Can goji berries help prevent ageing?


DOES IT WORK?BACKGROUND Goji berries are one of several fruits which have been growing in popularity in recent years. Prior to recent marketing efforts they were known as wolfberries.

The bright red berries come from two closely related shrubs called Lycium barbarumand Lycium chinense. They are extensively cultivated on large plantations in China. The berries are shaken from the bush because they are so tender. They are then dried to give reddish-looking raisins which are usually cooked before being eaten. In England, the shrubs are known as Duke of Argyll’s Tea Tree after the man who introduced them to the UK in 1730. They are typically found in hedgerows.
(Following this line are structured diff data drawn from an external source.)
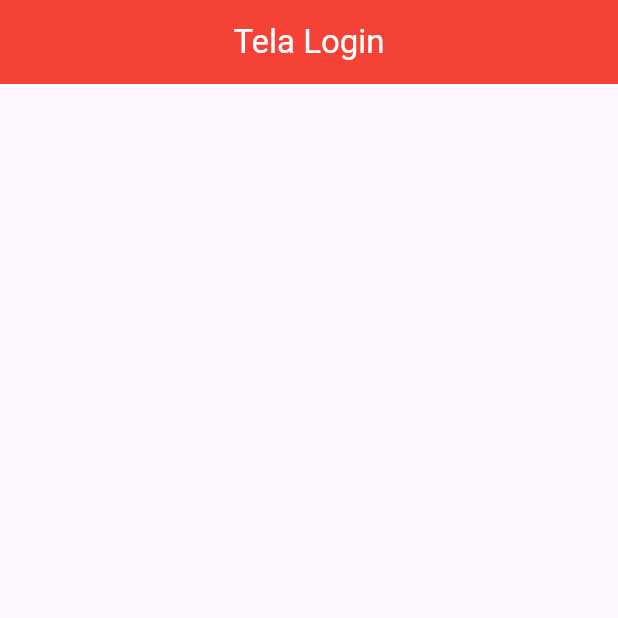
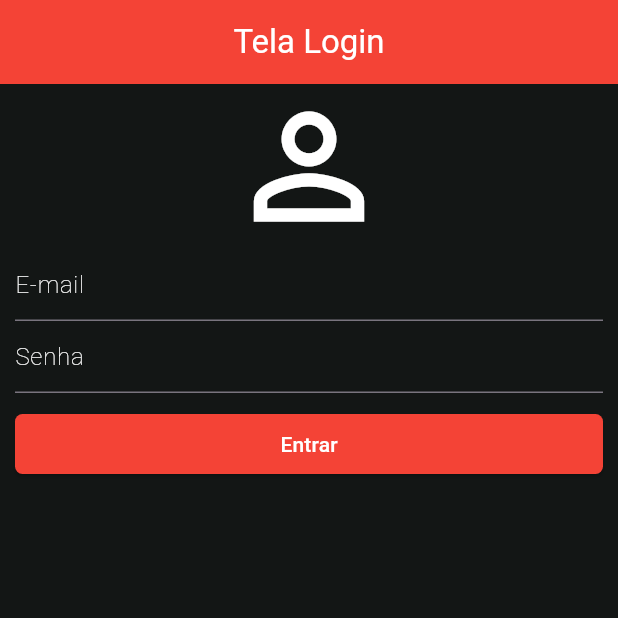
Before and after one commit to OTalDoL2/projeto_david, a Flutter app: the screen it shows after launch, on a phone screen of 412 x 824 dp, the top half of it. Run offline on Flutter 3.47's test engine with Material 3 defaults, Android fonts, the light colour scheme and no system bars.

Commit message:
feito em aula

```diff
--- a/lib/main.dart
+++ b/lib/main.dart
@@ -1,10 +1,7 @@
 import 'package:flutter/material.dart';
 
 void main() {
-  runApp(const MaterialApp(
-    debugShowCheckedModeBanner: false,
-    home: Home()
-  ));
+  runApp(const MaterialApp(debugShowCheckedModeBanner: false, home: Home()));
 }
 
 class Home extends StatefulWidget {
@@ -18,11 +15,90 @@ class _HomeState extends State<Home> {
   @override
   Widget build(BuildContext context) {
     return Scaffold(
-      appBar: AppBar(
-        centerTitle: true,
-        title: const Text('Tela Login', style: TextStyle(color: Colors.white),),
-        backgroundColor: Colors.red,
+        appBar: AppBar(
+          centerTitle: true,
+          title: const Text(
+            'Tela Login',
+            style: TextStyle(color: Colors.white),
+          ),
+          backgroundColor: Colors.red,
+        ),
+        backgroundColor: const Color.fromARGB(255, 19, 22, 21),
+        body: SingleChildScrollView(
+            padding: const EdgeInsets.only(left: 10, right: 10),
+            child: Column(
+              crossAxisAlignment: CrossAxisAlignment.stretch,
+              children: [
+                const Icon(
+                  Icons.person_outline,
+                  color: Colors.white,
+                  size: 110,
+                ),
+                TextFormField(
+                  decoration: const InputDecoration(
+                    hintText: 'E-mail',
+                    hintStyle: TextStyle(
+                        color: Colors.white,
+                        fontSize: 16,
+                        fontWeight: FontWeight.w200),
+                  ),
+                  style: TextStyle(
+                      color: Colors.white,
+                      fontSize: 16,
+                      fontWeight: FontWeight.w200),
+                ),
+                TextFormField(
+                  obscureText: true,
+                  decoration: const InputDecoration(
+                    hintText: 'Senha',
+                    hintStyle: TextStyle(
+                        color: Colors.white,
+                        fontSize: 16,
+                        fontWeight: FontWeight.w200),
+                  ),
+                  style: TextStyle(
+                      color: Colors.white,
+                      fontSize: 16,
+                      fontWeight: FontWeight.w200),
+                ),
+                Padding(
+                  padding: const EdgeInsets.only(top: 10, bottom: 10),
+                  child: SizedBox(
+                    child: ElevatedButton(
+                        onPressed: () {},
+                        style: ElevatedButton.styleFrom(
+                          backgroundColor: Colors.red,
+                          shape: RoundedRectangleBorder(
+                            borderRadius: BorderRadius.circular(5)
+                          )
+                        ),
+                        child: Text('Entrar', style: TextStyle(color: Colors.white, ))),
+                  ),
+                ),
+                // inputText(texto: 'pastel')
+              ],
+            )));
+  }
+}
+
+class inputText extends StatelessWidget {
+  final String texto;
+
+  const inputText({
+    Key? key,
+    required this.texto,
+  }) : super(key: key);
+
+  @override
+  Widget build(BuildContext context) {
+    return TextFormField(
+      decoration: InputDecoration(
+        hintText: texto,
+        hintStyle: TextStyle(
+            color: Colors.white, fontSize: 16, fontWeight: FontWeight.w200),
       ),
+      style: TextStyle(
+          color: Colors.white, fontSize: 16, fontWeight: FontWeight.w200),
     );
   }
 }
```
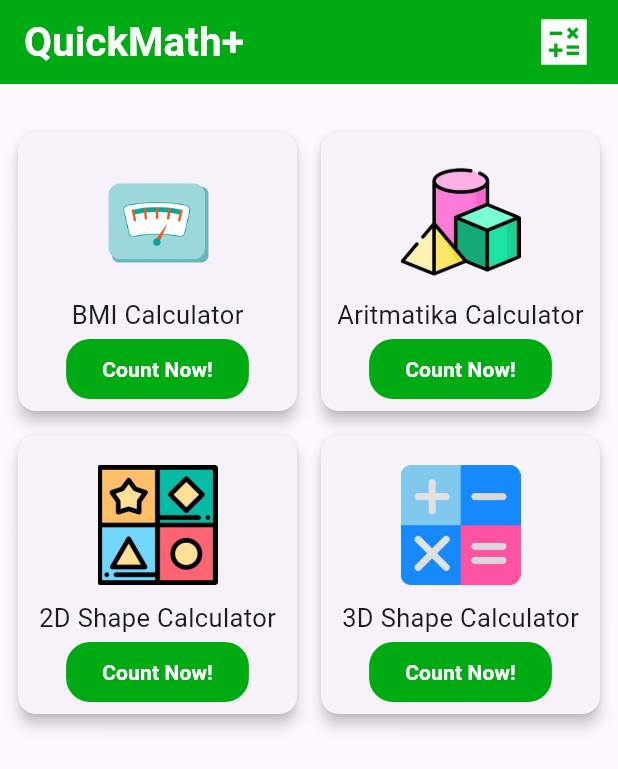
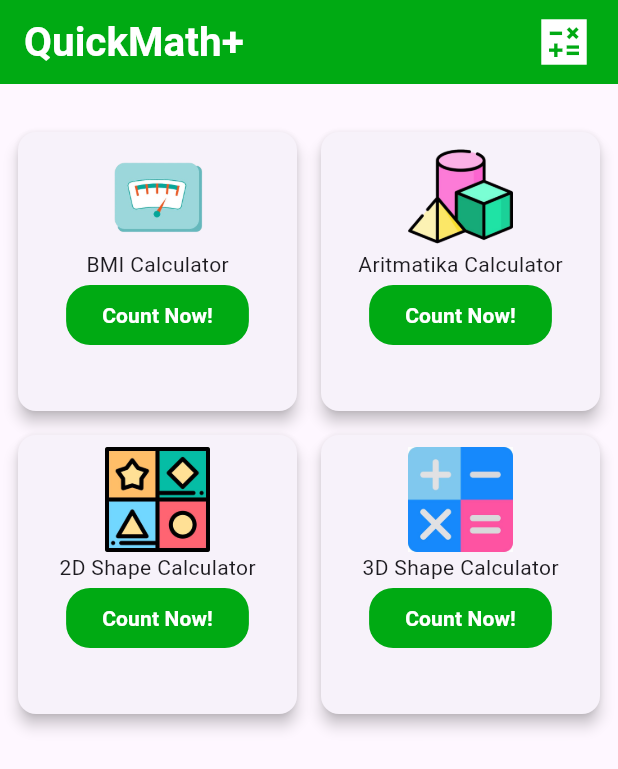
Before and after one commit to ForcesR2N/collaboration_calculator, a Flutter app: the screen it shows after launch, on a phone screen of 412 x 824 dp. Shown: the top 769 px of the screen. Run offline on Flutter 3.47's test engine with Material 3 defaults, Android fonts, the phone set to English and light mode, and no system bars; our stand-ins replace bloc, equatable, flutter_bloc, font_awesome_flutter, stacked_card_carousel, syncfusion_flutter_sliders.

Commit message:
fix card

```diff
--- a/lib/components/my_card.dart
+++ b/lib/components/my_card.dart
@@ -31,17 +31,17 @@ class FancyCard extends StatelessWidget {
     return Card(
       elevation: 4.0,
       child: Padding(
-        padding: const EdgeInsets.all(10.0),
+        padding: const EdgeInsets.all(8.0),
         child: Column(
           children: <Widget>[
             SizedBox(
               width: 80,
-              height: 100,
+              height: 70,
               child: image,
             ),
             Text(
               title,
-              style: TextStyle(fontSize: 17),
+              style: TextStyle(fontSize: 14),
             ),
             OutlinedButton(
               onPressed: onPressed,
```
Goji berries have been used in the traditional medicine of Asia for millennia. They are recommended generally as a source of energy and vitality. In Tibet they have been nicknamed “happy berries” because of the sense of wellbeing they are said to give people. Many myths have been circulated about goji berries, including claims that a Chinese man who died in 1930 had lived for 252 years by consuming the berries daily.

Since 2002, goji berry juice has been aggressively marketed, especially on the internet. The berries are said to give people energy and, more specifically, to help slow vision and cognitive deterioration that often accompanies ageing. This has led to investigations into the accuracy of the claims in the UK and the US. A number of distributors have been warned by regulators about making exaggerated claims. At the same time, other producers have been funding research into the health effects of goji berries.


Extensive investigations of the berries and extracts have found numerous nutritional components, including vitamin C, carotenoids and several antioxidants. Most interest has focused on a group of unusual polysaccharides, which are complex sugars. However, exactly how these affect the body has yet to be determined.

The first controlled trial of goji juice examined its effect on general health and vitality and was published in 2008. Thirty-four healthy people were randomly assigned to either 120ml of commercial goji juice daily or a placebo juice. The study lasted two weeks with the participants who completed questionnaires at the start and finish. Over this time, those drinking goji increased their scores in 10 areas, including calmness, sleep quality, ability to focus and feelings of happiness. Those taking the placebo showed improvements in only two areas.

However, this sort of study has numerous limitations. It did not directly compare the two groups’ overall scores, but focused on 10 individual items. Twenty other items did not show improvements. Concerns have also been raised about potential biases. The goji juice manufacturer funded the study and employed the researchers and all the participants. All these factors point to the importance of independent research which has yet to be done.

The same manufacturer and researcher conducted another study on antioxidant levels. This double-

blind study was conducted in China with 50 healthy adults for a month. Those drinking 120ml of goji juice daily had raised antioxidant levels in their blood. How this might impact their health was not directly studied.


Goji berries are edible and safe, although some people can be allergic to them. Two cases have been reported where women taking warfarin (a blood-thinner) had excessive bleeding after regularly drinking a tea made from leaves of the plant. Subsequent studies suggest that goji can interfere with warfarin metabolism. People stabilised on warfarin should be monitored carefully and may require adjustments to their warfarin dose.


Goji juice is one of several new products marketed as “super juices”. The juice is nutritious and has a long tradition of providing health benefits. However, the research available to support any specific health benefit is very limited. Any claim that something can prevent or slow the effects of ageing would require much more substantial evidence than is currently available for goji berries. As a nutritious juice, it can help provide antioxidants that contribute to an overall healthy diet.